(GIVEN RECORDS Opens)

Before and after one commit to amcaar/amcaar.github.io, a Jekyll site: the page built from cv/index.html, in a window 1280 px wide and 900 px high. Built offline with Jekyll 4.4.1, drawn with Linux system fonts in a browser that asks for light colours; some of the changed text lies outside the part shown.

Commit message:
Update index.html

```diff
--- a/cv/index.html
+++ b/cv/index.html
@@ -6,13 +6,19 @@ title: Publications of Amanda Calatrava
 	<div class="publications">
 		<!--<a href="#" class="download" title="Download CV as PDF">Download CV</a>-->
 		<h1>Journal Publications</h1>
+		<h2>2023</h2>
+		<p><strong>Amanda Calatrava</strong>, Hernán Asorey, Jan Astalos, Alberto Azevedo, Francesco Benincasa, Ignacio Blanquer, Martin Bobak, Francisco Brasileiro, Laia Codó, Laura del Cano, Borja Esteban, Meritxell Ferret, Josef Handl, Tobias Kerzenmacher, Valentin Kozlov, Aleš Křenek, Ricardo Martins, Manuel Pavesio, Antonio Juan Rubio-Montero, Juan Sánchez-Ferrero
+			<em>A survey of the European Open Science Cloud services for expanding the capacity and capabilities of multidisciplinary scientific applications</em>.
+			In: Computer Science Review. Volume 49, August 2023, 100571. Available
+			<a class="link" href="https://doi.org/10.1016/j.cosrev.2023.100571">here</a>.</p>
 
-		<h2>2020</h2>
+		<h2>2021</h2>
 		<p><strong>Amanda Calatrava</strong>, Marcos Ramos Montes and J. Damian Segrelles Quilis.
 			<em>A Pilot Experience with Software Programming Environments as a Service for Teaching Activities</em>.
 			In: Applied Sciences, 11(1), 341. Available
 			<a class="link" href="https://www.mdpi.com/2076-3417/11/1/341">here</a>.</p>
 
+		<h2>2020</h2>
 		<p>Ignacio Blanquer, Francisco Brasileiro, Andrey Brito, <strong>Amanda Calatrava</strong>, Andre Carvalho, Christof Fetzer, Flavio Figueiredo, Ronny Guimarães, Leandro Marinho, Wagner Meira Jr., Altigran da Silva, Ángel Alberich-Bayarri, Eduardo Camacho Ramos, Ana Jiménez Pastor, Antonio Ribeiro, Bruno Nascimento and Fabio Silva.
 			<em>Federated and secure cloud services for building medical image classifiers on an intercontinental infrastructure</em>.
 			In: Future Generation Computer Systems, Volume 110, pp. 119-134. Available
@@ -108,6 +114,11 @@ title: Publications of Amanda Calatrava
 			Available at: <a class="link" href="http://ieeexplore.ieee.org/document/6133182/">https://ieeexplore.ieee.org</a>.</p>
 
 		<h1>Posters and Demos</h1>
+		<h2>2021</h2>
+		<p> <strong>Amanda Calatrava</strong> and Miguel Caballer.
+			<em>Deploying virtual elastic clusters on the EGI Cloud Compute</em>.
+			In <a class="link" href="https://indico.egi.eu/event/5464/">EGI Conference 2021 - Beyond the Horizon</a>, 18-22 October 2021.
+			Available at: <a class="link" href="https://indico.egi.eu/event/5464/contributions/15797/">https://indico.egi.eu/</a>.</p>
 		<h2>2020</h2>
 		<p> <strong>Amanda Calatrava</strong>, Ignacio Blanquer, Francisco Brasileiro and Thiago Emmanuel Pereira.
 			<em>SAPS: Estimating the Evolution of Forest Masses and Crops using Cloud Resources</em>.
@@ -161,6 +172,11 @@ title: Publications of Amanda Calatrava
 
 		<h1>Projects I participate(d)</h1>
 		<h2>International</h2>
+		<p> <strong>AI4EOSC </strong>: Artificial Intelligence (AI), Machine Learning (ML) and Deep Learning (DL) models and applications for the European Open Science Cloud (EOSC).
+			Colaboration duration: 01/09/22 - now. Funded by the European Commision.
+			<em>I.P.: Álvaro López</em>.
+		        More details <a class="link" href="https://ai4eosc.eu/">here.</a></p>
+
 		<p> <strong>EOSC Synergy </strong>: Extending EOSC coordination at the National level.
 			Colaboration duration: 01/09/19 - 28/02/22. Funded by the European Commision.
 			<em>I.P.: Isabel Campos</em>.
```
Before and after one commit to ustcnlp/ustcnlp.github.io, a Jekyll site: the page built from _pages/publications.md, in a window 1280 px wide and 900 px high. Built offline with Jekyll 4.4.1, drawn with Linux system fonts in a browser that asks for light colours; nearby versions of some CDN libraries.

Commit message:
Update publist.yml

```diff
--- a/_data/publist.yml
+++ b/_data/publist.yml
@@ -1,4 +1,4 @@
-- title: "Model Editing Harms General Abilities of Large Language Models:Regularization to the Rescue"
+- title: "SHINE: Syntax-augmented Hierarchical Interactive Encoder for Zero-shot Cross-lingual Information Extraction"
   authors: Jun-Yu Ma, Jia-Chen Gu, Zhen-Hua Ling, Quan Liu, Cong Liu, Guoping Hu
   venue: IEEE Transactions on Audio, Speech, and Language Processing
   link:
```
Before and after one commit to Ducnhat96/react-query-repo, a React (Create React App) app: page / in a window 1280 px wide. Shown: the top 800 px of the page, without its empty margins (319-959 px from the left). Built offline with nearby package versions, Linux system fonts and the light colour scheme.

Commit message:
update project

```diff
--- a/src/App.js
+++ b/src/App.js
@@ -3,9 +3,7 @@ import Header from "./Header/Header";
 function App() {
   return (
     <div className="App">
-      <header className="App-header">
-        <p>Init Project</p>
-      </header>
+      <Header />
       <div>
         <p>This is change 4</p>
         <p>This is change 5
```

(GIVEN RECORDS Closes)

EXERCISE OBJECTIVE
Return the records exactly, every line included.

SOLVED EXERCISE
Before and after one commit to amcaar/amcaar.github.io, a Jekyll site: the page built from cv/index.html, in a window 1280 px wide and 900 px high. Built offline with Jekyll 4.4.1, drawn with Linux system fonts in a browser that asks for light colours; some of the changed text lies outside the part shown.

Commit message:
Update index.html

```diff
--- a/cv/index.html
+++ b/cv/index.html
@@ -6,13 +6,19 @@ title: Publications of Amanda Calatrava
 	<div class="publications">
 		<!--<a href="#" class="download" title="Download CV as PDF">Download CV</a>-->
 		<h1>Journal Publications</h1>
+		<h2>2023</h2>
+		<p><strong>Amanda Calatrava</strong>, Hernán Asorey, Jan Astalos, Alberto Azevedo, Francesco Benincasa, Ignacio Blanquer, Martin Bobak, Francisco Brasileiro, Laia Codó, Laura del Cano, Borja Esteban, Meritxell Ferret, Josef Handl, Tobias Kerzenmacher, Valentin Kozlov, Aleš Křenek, Ricardo Martins, Manuel Pavesio, Antonio Juan Rubio-Montero, Juan Sánchez-Ferrero
+			<em>A survey of the European Open Science Cloud services for expanding the capacity and capabilities of multidisciplinary scientific applications</em>.
+			In: Computer Science Review. Volume 49, August 2023, 100571. Available
+			<a class="link" href="https://doi.org/10.1016/j.cosrev.2023.100571">here</a>.</p>
 
-		<h2>2020</h2>
+		<h2>2021</h2>
 		<p><strong>Amanda Calatrava</strong>, Marcos Ramos Montes and J. Damian Segrelles Quilis.
 			<em>A Pilot Experience with Software Programming Environments as a Service for Teaching Activities</em>.
 			In: Applied Sciences, 11(1), 341. Available
 			<a class="link" href="https://www.mdpi.com/2076-3417/11/1/341">here</a>.</p>
 
+		<h2>2020</h2>
 		<p>Ignacio Blanquer, Francisco Brasileiro, Andrey Brito, <strong>Amanda Calatrava</strong>, Andre Carvalho, Christof Fetzer, Flavio Figueiredo, Ronny Guimarães, Leandro Marinho, Wagner Meira Jr., Altigran da Silva, Ángel Alberich-Bayarri, Eduardo Camacho Ramos, Ana Jiménez Pastor, Antonio Ribeiro, Bruno Nascimento and Fabio Silva.
 			<em>Federated and secure cloud services for building medical image classifiers on an intercontinental infrastructure</em>.
 			In: Future Generation Computer Systems, Volume 110, pp. 119-134. Available
@@ -108,6 +114,11 @@ title: Publications of Amanda Calatrava
 			Available at: <a class="link" href="http://ieeexplore.ieee.org/document/6133182/">https://ieeexplore.ieee.org</a>.</p>
 
 		<h1>Posters and Demos</h1>
+		<h2>2021</h2>
+		<p> <strong>Amanda Calatrava</strong> and Miguel Caballer.
+			<em>Deploying virtual elastic clusters on the EGI Cloud Compute</em>.
+			In <a class="link" href="https://indico.egi.eu/event/5464/">EGI Conference 2021 - Beyond the Horizon</a>, 18-22 October 2021.
+			Available at: <a class="link" href="https://indico.egi.eu/event/5464/contributions/15797/">https://indico.egi.eu/</a>.</p>
 		<h2>2020</h2>
 		<p> <strong>Amanda Calatrava</strong>, Ignacio Blanquer, Francisco Brasileiro and Thiago Emmanuel Pereira.
 			<em>SAPS: Estimating the Evolution of Forest Masses and Crops using Cloud Resources</em>.
@@ -161,6 +172,11 @@ title: Publications of Amanda Calatrava
 
 		<h1>Projects I participate(d)</h1>
 		<h2>International</h2>
+		<p> <strong>AI4EOSC </strong>: Artificial Intelligence (AI), Machine Learning (ML) and Deep Learning (DL) models and applications for the European Open Science Cloud (EOSC).
+			Colaboration duration: 01/09/22 - now. Funded by the European Commision.
+			<em>I.P.: Álvaro López</em>.
+		        More details <a class="link" href="https://ai4eosc.eu/">here.</a></p>
+
 		<p> <strong>EOSC Synergy </strong>: Extending EOSC coordination at the National level.
 			Colaboration duration: 01/09/19 - 28/02/22. Funded by the European Commision.
 			<em>I.P.: Isabel Campos</em>.
```
Before and after one commit to ustcnlp/ustcnlp.github.io, a Jekyll site: the page built from _pages/publications.md, in a window 1280 px wide and 900 px high. Built offline with Jekyll 4.4.1, drawn with Linux system fonts in a browser that asks for light colours; nearby versions of some CDN libraries.

Commit message:
Update publist.yml

```diff
--- a/_data/publist.yml
+++ b/_data/publist.yml
@@ -1,4 +1,4 @@
-- title: "Model Editing Harms General Abilities of Large Language Models:Regularization to the Rescue"
+- title: "SHINE: Syntax-augmented Hierarchical Interactive Encoder for Zero-shot Cross-lingual Information Extraction"
   authors: Jun-Yu Ma, Jia-Chen Gu, Zhen-Hua Ling, Quan Liu, Cong Liu, Guoping Hu
   venue: IEEE Transactions on Audio, Speech, and Language Processing
   link:
```
Before and after one commit to Ducnhat96/react-query-repo, a React (Create React App) app: page / in a window 1280 px wide. Shown: the top 800 px of the page, without its empty margins (319-959 px from the left). Built offline with nearby package versions, Linux system fonts and the light colour scheme.

Commit message:
update project

```diff
--- a/src/App.js
+++ b/src/App.js
@@ -3,9 +3,7 @@ import Header from "./Header/Header";
 function App() {
   return (
     <div className="App">
-      <header className="App-header">
-        <p>Init Project</p>
-      </header>
+      <Header />
       <div>
         <p>This is change 4</p>
         <p>This is change 5
```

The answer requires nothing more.